You’re going to learn some very important concepts from the ground up. ML is powered by the triforce of Statistics, Calculus, and Linear Algebra. Stats is the core of everything you do in ML. Calculus tells us how to learn and optimize our model. Linear Algebra makes executing these algorithms feasible on massive data sets.
We’re going to talk about each of the three parts, then I’ll put it all together to show you how a neural network works.
It turns out that Data Science and Machine Learning are the same thing, they just refer to different levels of scale. A data science tends to focus on smaller projects and visualization/communication support, as opposed to machine learning which is used with large data sets and massive data engineering efforts.
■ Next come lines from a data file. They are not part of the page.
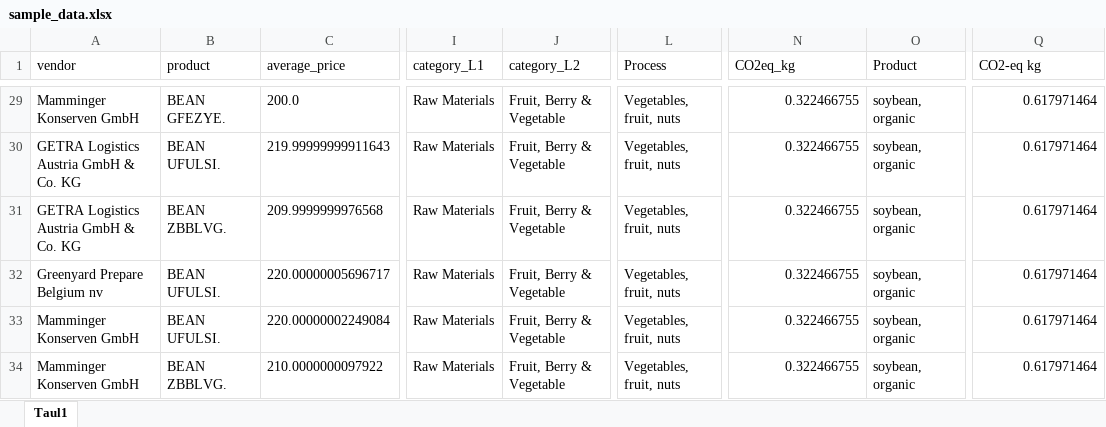
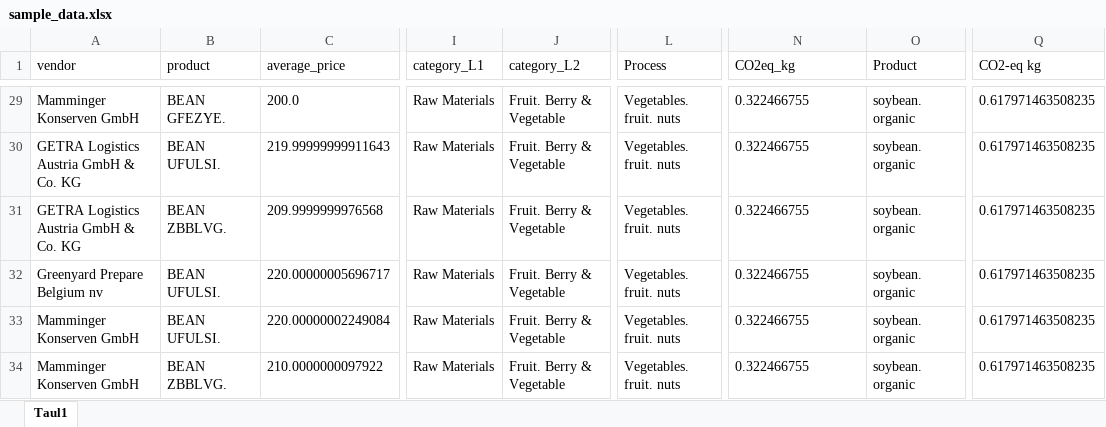
Before and after one commit to lachs1/junction2021, an Excel workbook: data/sample_data.xlsx, sheet Taul1, drawn as a sheet; only a part is shown, gaps mark what is left out; values as stored, in another font and other column widths than the file's, no borders; the diff covers the shown part only; the diff names each change by its address in the sheet, - before the commit and + after, or states it on an @@ line.

```diff
--- a/data/sample_data.xlsx (sheet Taul1)
+++ b/data/sample_data.xlsx (sheet Taul1)
-J29:J34 (category_L2): Fruit, Berry & Vegetable
+J29:J34 (category_L2): Fruit. Berry & Vegetable
-L29:L34 (Process): Vegetables, fruit, nuts
+L29:L34 (Process): Vegetables. fruit. nuts
-N29:N34 alignment: right
+N29:N34 alignment: left
-O29:O34 (Product): soybean, organic
+O29:O34 (Product): soybean. organic
-Q29:Q34 (CO2-eq kg): 0.617971464
+Q29:Q34 (CO2-eq kg): 0.617971463508235
```
Also changed, not shown: 101 edited cells and cell formats elsewhere in this sheet, 2 other files.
So keep in mind that you’re building a big scalable version of something that could be put together in a few days using R, Matlab, or GASP — Excel.
I had a great stats teacher in business school who bore an uncanny resemblance to Mario Van Peebles. So I came in understanding regressions despite working with a weak toolkit (Excel + a statistical add-on). It was hard to figure out which features were important, so I mostly flailed, eyeballed it and used correlation analysis. Then I was supposed to eyeball the scatterplots and have intuition about the quality of my high R-squared value. With machine learning, I turned in an old musket for a plasma rifle.
So where do we start with statistics? Regressions, of course!
A linear regression is simple. Picture a scatterplot of any two related items that are quantifiable. There’s often a pattern between them. Do the math, and you end up with a best-fit trendline of the form
Y = MX + B, with M being a weight you apply to each X value and B being a constant.
Professor Ng’s textbook example is on real estate prices in Portland, OR. We use the price per square foot as the X value and the price of the house as the Y value. We use a learning algorithm called Gradient Descent to determine a line that best fits our data. Gradient Descent is an optimization algorithm that tries to minimize the difference in the predicted and actual price of a house in our training set.
Living Area (sq. feet) | Price (000s)
1124 | 192
2480 | 471
1678 | 275
1970 | 318
This is cool, since Linear Regression allows us to estimate the value of a new house. We simply plug our new X into the equation and out comes an estimated price for the house. After about 3 weeks in a machine learning class and you can create the next Zillow.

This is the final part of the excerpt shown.